▶ Work required: Copy out each line in the listing below where the word "totalityOfMatchingActors" appears.

▶ Material for this task:
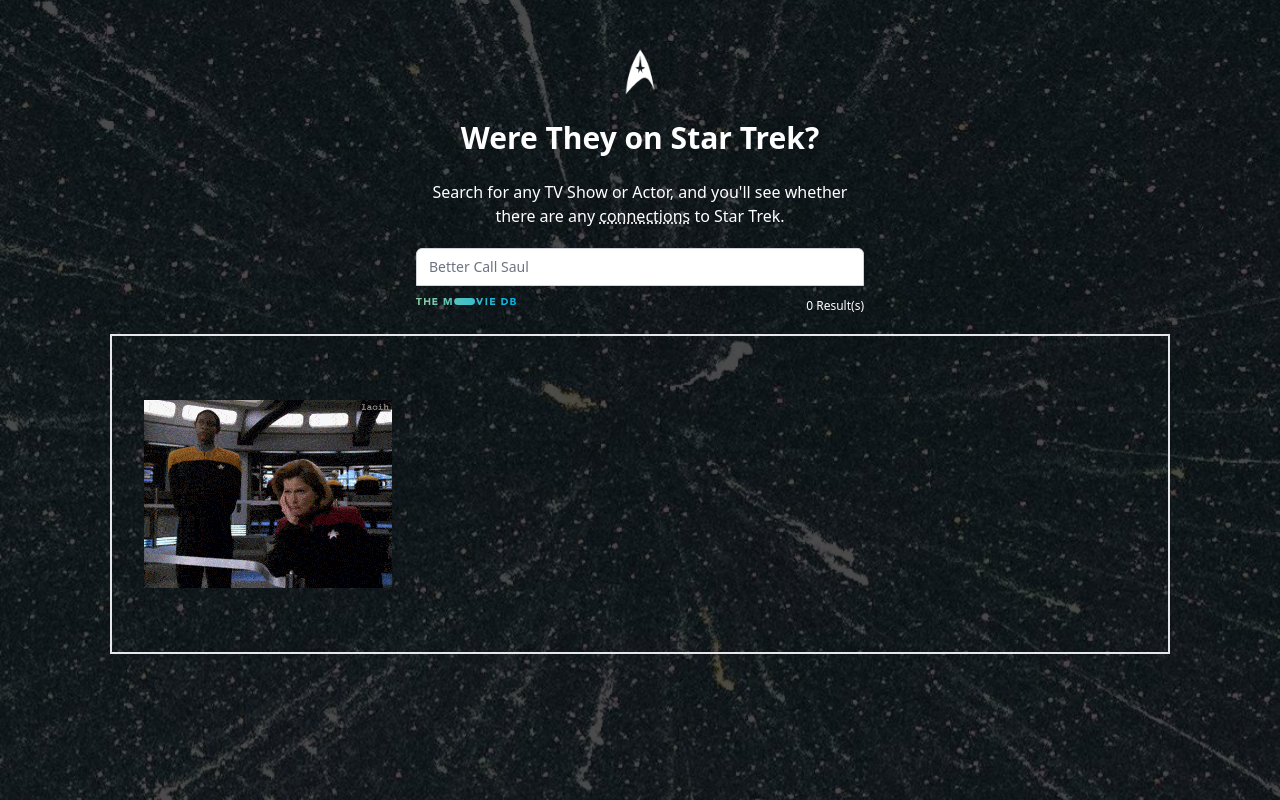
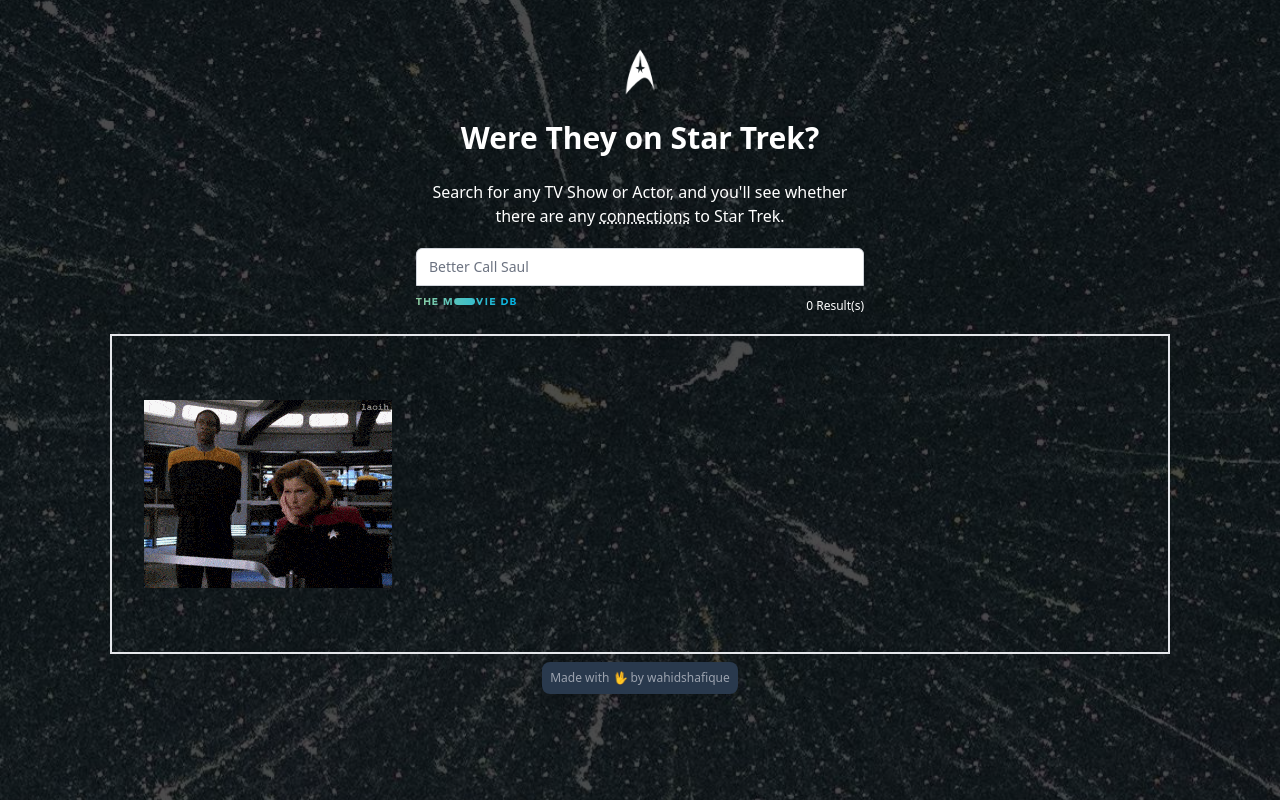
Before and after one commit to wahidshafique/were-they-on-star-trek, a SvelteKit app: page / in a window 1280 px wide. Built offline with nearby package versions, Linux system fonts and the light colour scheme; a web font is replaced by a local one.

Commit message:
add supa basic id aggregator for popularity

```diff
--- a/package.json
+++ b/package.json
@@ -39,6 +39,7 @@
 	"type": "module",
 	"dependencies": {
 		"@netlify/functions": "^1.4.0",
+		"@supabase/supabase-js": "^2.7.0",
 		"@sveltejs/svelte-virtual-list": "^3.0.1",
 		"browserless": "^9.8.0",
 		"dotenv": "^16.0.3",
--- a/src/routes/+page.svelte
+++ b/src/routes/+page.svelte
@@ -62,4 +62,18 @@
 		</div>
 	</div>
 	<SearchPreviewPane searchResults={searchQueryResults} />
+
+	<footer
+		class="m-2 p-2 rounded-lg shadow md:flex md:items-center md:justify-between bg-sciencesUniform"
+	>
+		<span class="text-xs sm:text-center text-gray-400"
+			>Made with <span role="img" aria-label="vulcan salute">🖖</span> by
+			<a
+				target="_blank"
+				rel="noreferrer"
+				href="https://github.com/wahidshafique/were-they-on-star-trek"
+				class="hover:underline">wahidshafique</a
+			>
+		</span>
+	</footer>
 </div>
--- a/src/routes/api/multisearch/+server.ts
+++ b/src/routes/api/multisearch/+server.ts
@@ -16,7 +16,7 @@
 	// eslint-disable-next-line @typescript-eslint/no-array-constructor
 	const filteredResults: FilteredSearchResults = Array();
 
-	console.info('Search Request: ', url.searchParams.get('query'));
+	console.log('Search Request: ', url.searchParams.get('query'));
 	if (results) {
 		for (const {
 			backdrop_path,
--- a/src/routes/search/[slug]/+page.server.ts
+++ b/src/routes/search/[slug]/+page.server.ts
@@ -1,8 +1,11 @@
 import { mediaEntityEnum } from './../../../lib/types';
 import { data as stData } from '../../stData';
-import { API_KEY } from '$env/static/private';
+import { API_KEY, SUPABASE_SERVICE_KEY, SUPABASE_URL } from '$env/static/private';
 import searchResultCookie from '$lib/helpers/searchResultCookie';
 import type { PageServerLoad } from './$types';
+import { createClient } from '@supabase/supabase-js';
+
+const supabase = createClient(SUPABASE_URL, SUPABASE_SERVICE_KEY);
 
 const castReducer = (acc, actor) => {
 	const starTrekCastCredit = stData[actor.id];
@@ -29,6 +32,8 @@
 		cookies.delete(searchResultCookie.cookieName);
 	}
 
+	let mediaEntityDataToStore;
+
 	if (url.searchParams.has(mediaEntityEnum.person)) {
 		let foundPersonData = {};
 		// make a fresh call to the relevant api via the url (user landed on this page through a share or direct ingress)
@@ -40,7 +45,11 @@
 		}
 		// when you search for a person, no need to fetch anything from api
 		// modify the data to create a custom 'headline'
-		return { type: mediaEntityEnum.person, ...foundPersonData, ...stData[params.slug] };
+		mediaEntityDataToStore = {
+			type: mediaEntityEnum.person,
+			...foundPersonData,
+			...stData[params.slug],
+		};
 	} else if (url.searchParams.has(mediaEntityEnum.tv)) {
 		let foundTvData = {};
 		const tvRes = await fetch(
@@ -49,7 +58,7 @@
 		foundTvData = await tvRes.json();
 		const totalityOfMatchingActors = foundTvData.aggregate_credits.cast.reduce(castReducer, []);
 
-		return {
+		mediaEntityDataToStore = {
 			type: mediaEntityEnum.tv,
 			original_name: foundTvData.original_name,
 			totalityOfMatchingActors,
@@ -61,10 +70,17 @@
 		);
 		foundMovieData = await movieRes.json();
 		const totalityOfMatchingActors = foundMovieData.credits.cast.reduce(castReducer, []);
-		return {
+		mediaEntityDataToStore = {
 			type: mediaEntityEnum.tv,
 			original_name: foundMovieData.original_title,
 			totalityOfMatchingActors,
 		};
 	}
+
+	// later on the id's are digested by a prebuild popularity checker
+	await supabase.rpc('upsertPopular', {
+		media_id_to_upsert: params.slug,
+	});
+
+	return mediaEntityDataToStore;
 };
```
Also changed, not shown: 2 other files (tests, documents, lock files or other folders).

▶ Answer for the task:
 		const totalityOfMatchingActors = foundTvData.aggregate_credits.cast.reduce(castReducer, []);
 			totalityOfMatchingActors,
 		const totalityOfMatchingActors = foundMovieData.credits.cast.reduce(castReducer, []);
 			totalityOfMatchingActors,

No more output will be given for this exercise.